» **WORK TO BE COMPLETED**:
If a line in the data has the string "docs", please show it.
---------- RECORDS FOR THE EXERCISE ----------
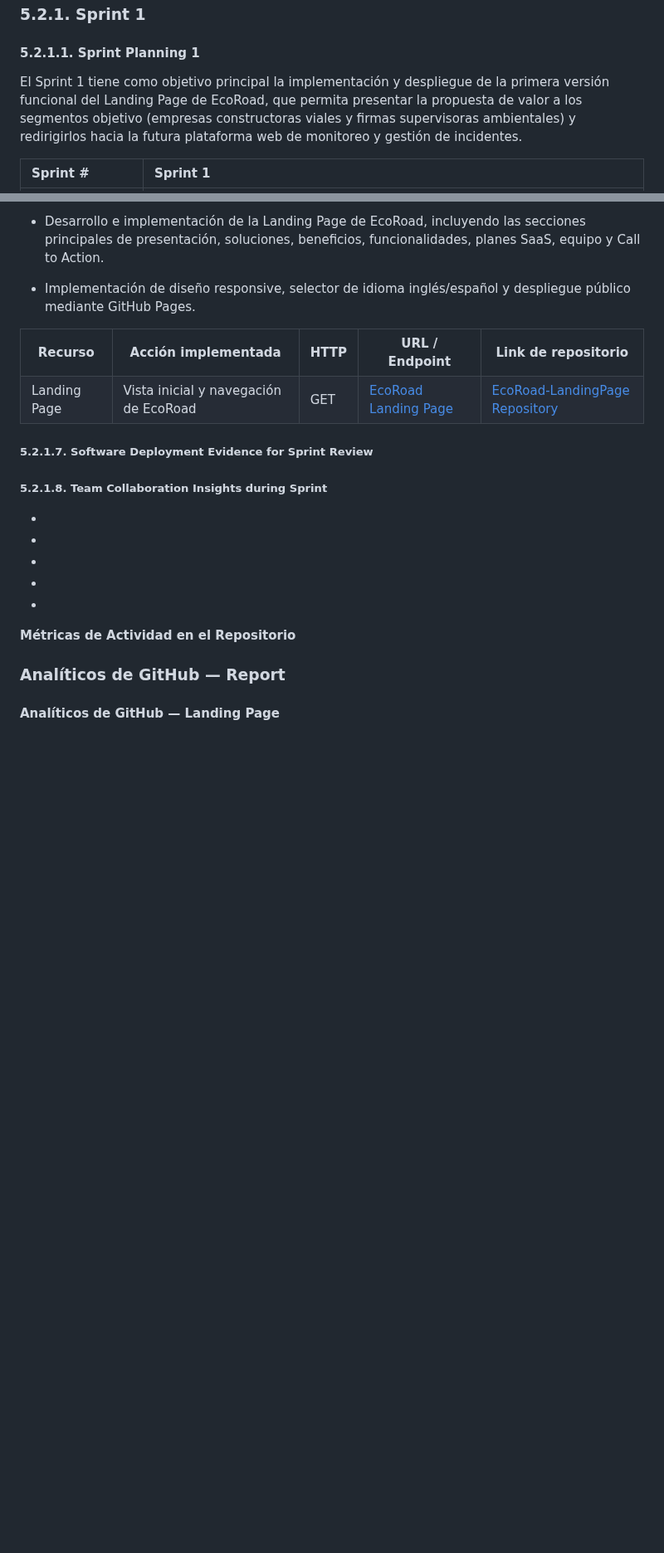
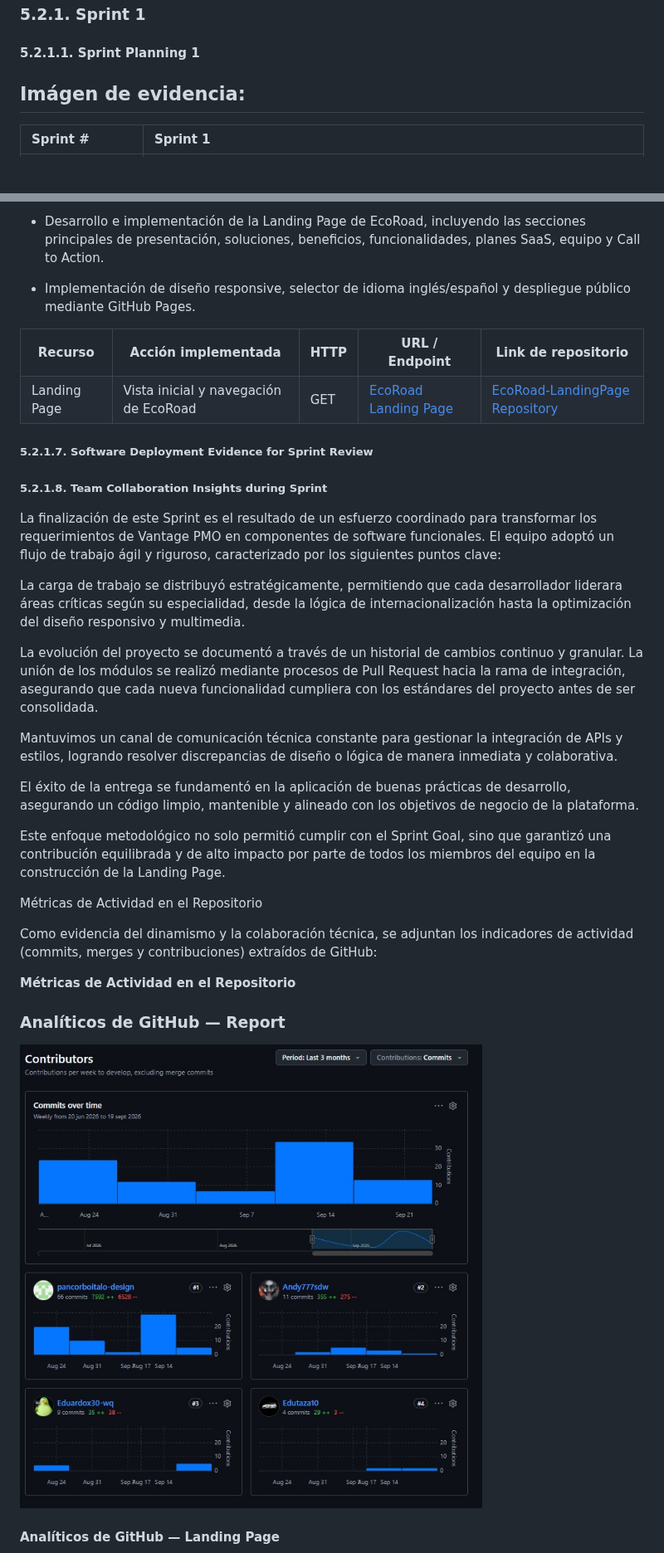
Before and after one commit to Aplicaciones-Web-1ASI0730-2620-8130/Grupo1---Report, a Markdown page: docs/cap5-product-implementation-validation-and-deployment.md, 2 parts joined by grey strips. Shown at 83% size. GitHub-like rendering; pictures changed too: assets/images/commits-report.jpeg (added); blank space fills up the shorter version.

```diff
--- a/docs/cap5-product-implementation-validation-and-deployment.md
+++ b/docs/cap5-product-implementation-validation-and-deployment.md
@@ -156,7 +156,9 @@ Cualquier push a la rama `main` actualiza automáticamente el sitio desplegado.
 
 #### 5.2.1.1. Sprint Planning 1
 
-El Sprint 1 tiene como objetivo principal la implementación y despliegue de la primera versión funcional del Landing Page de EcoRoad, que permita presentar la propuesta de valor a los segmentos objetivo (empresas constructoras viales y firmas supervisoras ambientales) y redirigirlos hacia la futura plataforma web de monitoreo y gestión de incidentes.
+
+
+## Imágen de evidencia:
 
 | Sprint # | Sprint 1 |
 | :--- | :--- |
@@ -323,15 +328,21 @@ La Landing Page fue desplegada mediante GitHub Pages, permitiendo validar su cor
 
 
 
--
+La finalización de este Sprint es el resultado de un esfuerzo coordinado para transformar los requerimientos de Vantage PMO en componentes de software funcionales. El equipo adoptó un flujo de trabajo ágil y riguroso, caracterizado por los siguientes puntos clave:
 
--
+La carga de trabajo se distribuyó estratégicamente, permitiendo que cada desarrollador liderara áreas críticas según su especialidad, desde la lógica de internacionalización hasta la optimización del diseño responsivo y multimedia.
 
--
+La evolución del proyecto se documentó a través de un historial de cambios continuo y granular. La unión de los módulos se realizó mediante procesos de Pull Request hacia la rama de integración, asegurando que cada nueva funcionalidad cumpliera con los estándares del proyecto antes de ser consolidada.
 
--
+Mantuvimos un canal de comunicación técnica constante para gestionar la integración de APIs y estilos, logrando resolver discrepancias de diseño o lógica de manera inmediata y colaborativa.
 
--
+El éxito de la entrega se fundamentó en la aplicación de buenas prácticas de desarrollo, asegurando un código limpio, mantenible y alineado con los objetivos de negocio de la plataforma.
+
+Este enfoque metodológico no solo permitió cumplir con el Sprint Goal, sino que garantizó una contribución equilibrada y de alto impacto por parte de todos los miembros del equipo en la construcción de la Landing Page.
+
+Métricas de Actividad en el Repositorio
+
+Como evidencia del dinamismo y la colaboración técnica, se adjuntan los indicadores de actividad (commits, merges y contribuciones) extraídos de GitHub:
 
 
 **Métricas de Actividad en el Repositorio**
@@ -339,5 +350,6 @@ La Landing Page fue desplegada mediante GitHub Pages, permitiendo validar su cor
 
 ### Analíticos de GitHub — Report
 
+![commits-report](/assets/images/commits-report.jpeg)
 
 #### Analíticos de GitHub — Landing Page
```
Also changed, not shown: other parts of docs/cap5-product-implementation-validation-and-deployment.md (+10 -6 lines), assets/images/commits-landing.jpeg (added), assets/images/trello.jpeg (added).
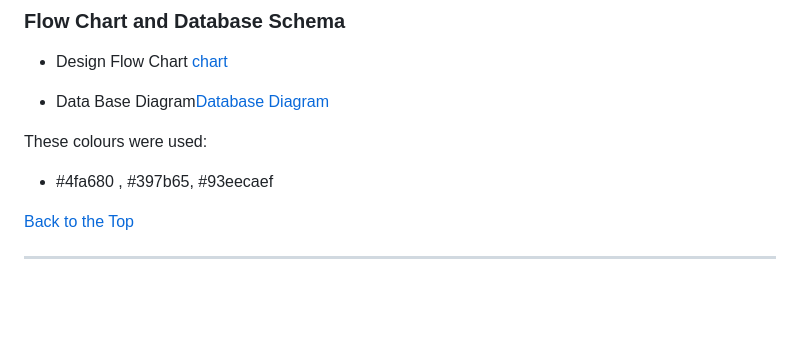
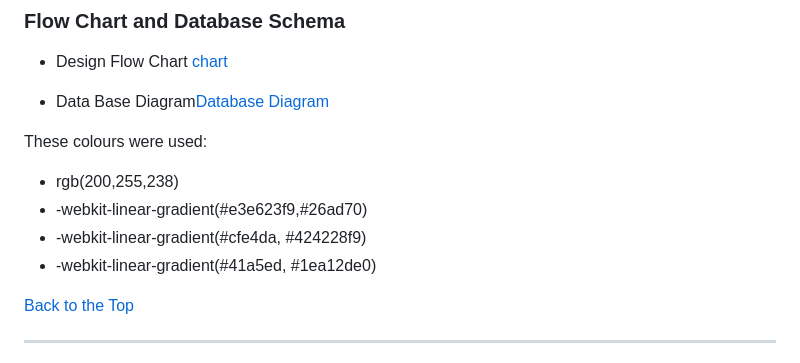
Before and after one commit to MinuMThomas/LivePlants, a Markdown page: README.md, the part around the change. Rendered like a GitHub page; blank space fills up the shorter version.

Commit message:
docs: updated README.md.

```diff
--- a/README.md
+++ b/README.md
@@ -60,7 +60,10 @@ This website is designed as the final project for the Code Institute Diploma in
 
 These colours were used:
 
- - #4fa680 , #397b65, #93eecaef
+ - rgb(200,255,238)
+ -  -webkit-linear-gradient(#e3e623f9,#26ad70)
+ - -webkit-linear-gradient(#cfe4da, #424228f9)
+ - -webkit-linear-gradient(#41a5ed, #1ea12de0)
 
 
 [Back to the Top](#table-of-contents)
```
----------
» **RESULT OF THE EXERCISE**:
Before and after one commit to Aplicaciones-Web-1ASI0730-2620-8130/Grupo1---Report, a Markdown page: docs/cap5-product-implementation-validation-and-deployment.md, 2 parts joined by grey strips. Shown at 83% size. GitHub-like rendering; pictures changed too: assets/images/commits-report.jpeg (added); blank space fills up the shorter version.
--- a/docs/cap5-product-implementation-validation-and-deployment.md
+++ b/docs/cap5-product-implementation-validation-and-deployment.md
Also changed, not shown: other parts of docs/cap5-product-implementation-validation-and-deployment.md (+10 -6 lines), assets/images/commits-landing.jpeg (added), assets/images/trello.jpeg (added).
docs: updated README.md.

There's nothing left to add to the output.